**What to work on**
Retype all data exactly as given. Pictures should not be retyped.

☆ ☆ ☆ ☆ ☆ ☆ ☆

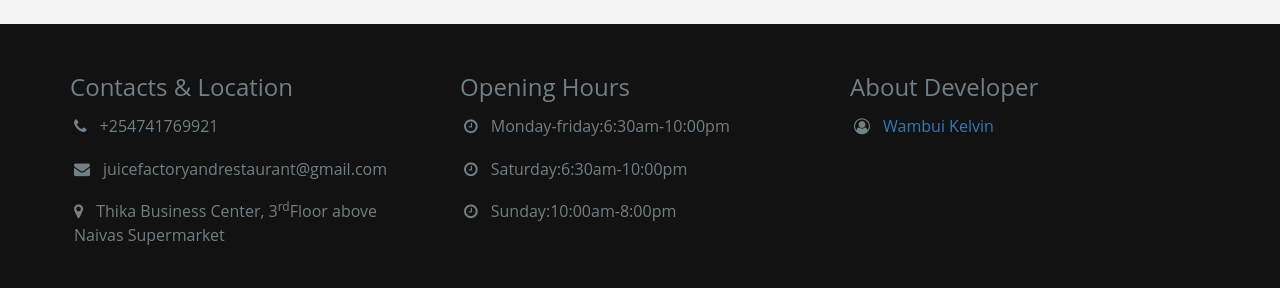
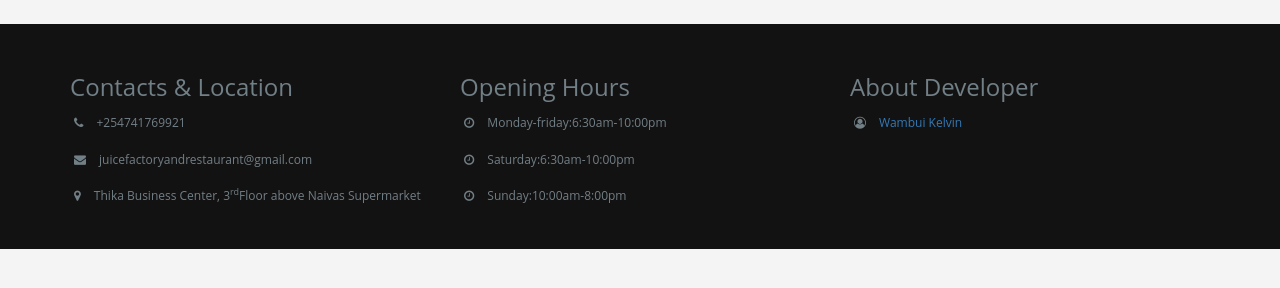
Before and after one commit to KelvinWambui/JuiceFactoryandRestaurant, a website: page index.html in a window 1280 px wide. Shown: the part 7872-8160 px from the top of the page. After the commit the page ends 8121 px from the top, so only its background shows below. Drawn offline with Linux system fonts and the light colour scheme; files whose address does not match are found by name; a web font is replaced by a local one.

Commit message:
adjustments in footer font

```diff
--- a/css/style.css
+++ b/css/style.css
@@ -786,4 +786,7 @@ color: #FFB03B;
 #menu-list .btn{
     margin:0%;
 }
+.footer p{
+    font-size: 12px;
 }
+}
```
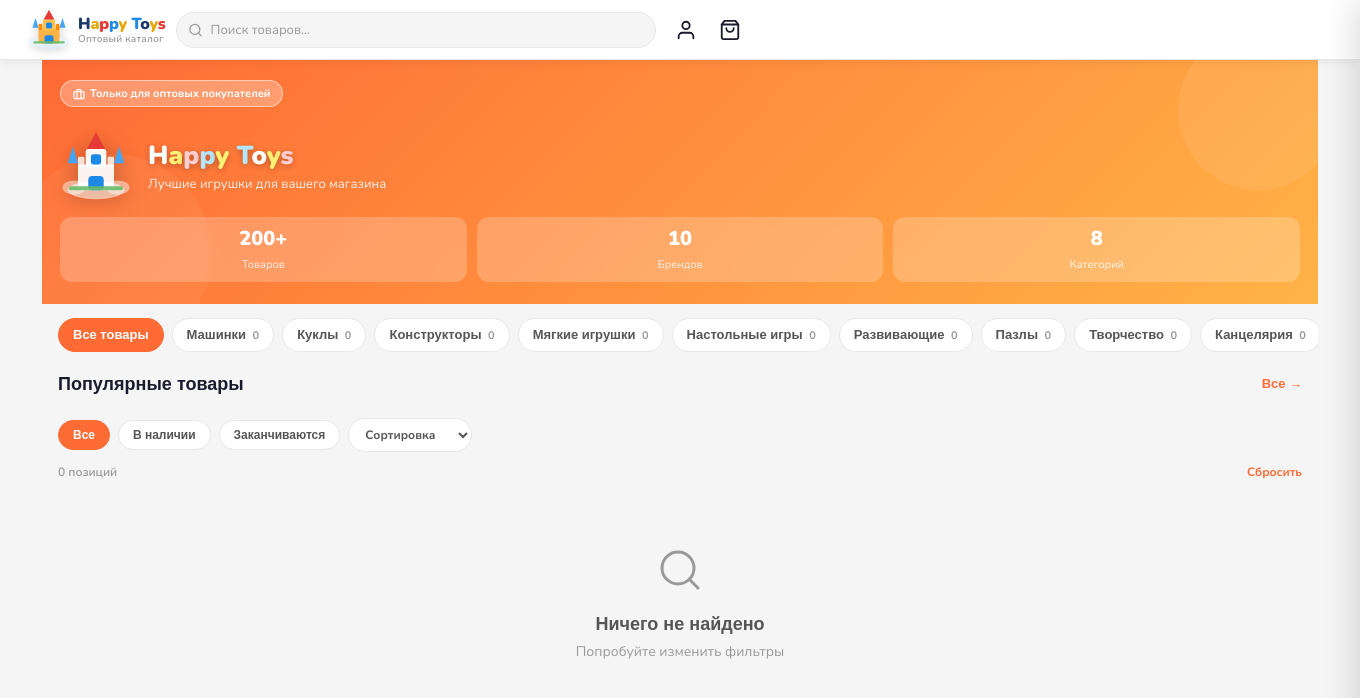
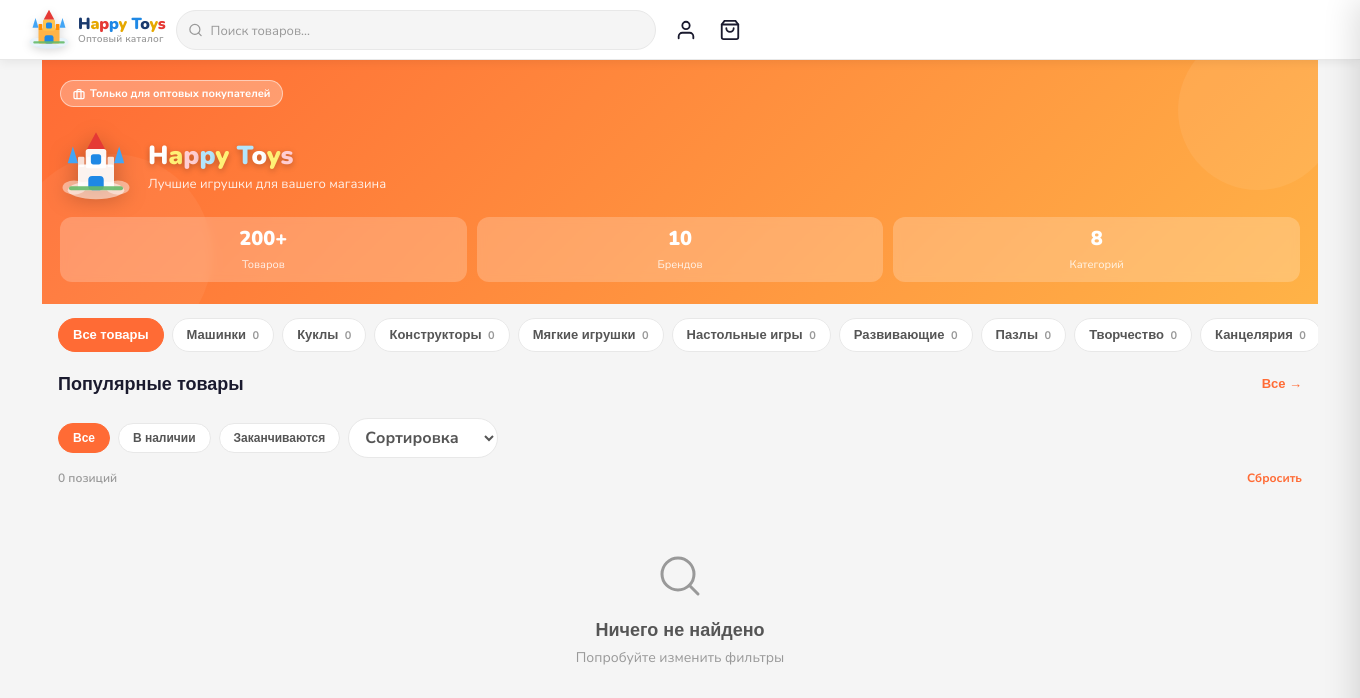
Before and after one commit to asalovadam-create/happy-site, a FastAPI app: page / in a window 1360 px wide. Shown: the top 698 px of the page. Run offline with FastAPI, Linux system fonts and the light colour scheme; data that the repository does not hold is empty; some libraries are stand-ins or nearby versions.

Commit message:
Update style.css

```diff
--- a/static/style.css
+++ b/static/style.css
@@ -3165,6 +3165,8 @@
 
 /* ── iOS / Android PWA ───────────────────────────────────────────────────── */
 button, a, input, select, textarea, label { touch-action: manipulation; }
+/* Prevent iOS Safari from zooming on input focus (requires font-size >= 16px) */
+input, select, textarea { font-size: 16px !important; }
 
 @supports (padding-bottom: env(safe-area-inset-bottom)) {
   .bottom-nav {
```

☆ ☆ ☆ ☆ ☆ ☆ ☆

**Output below**
Before and after one commit to KelvinWambui/JuiceFactoryandRestaurant, a website: page index.html in a window 1280 px wide. Shown: the part 7872-8160 px from the top of the page. After the commit the page ends 8121 px from the top, so only its background shows below. Drawn offline with Linux system fonts and the light colour scheme; files whose address does not match are found by name; a web font is replaced by a local one.

Commit message:
adjustments in footer font

```diff
--- a/css/style.css
+++ b/css/style.css
@@ -786,4 +786,7 @@ color: #FFB03B;
 #menu-list .btn{
     margin:0%;
 }
+.footer p{
+    font-size: 12px;
 }
+}
```
Before and after one commit to asalovadam-create/happy-site, a FastAPI app: page / in a window 1360 px wide. Shown: the top 698 px of the page. Run offline with FastAPI, Linux system fonts and the light colour scheme; data that the repository does not hold is empty; some libraries are stand-ins or nearby versions.

Commit message:
Update style.css

```diff
--- a/static/style.css
+++ b/static/style.css
@@ -3165,6 +3165,8 @@
 
 /* ── iOS / Android PWA ───────────────────────────────────────────────────── */
 button, a, input, select, textarea, label { touch-action: manipulation; }
+/* Prevent iOS Safari from zooming on input focus (requires font-size >= 16px) */
+input, select, textarea { font-size: 16px !important; }
 
 @supports (padding-bottom: env(safe-area-inset-bottom)) {
   .bottom-nav {
```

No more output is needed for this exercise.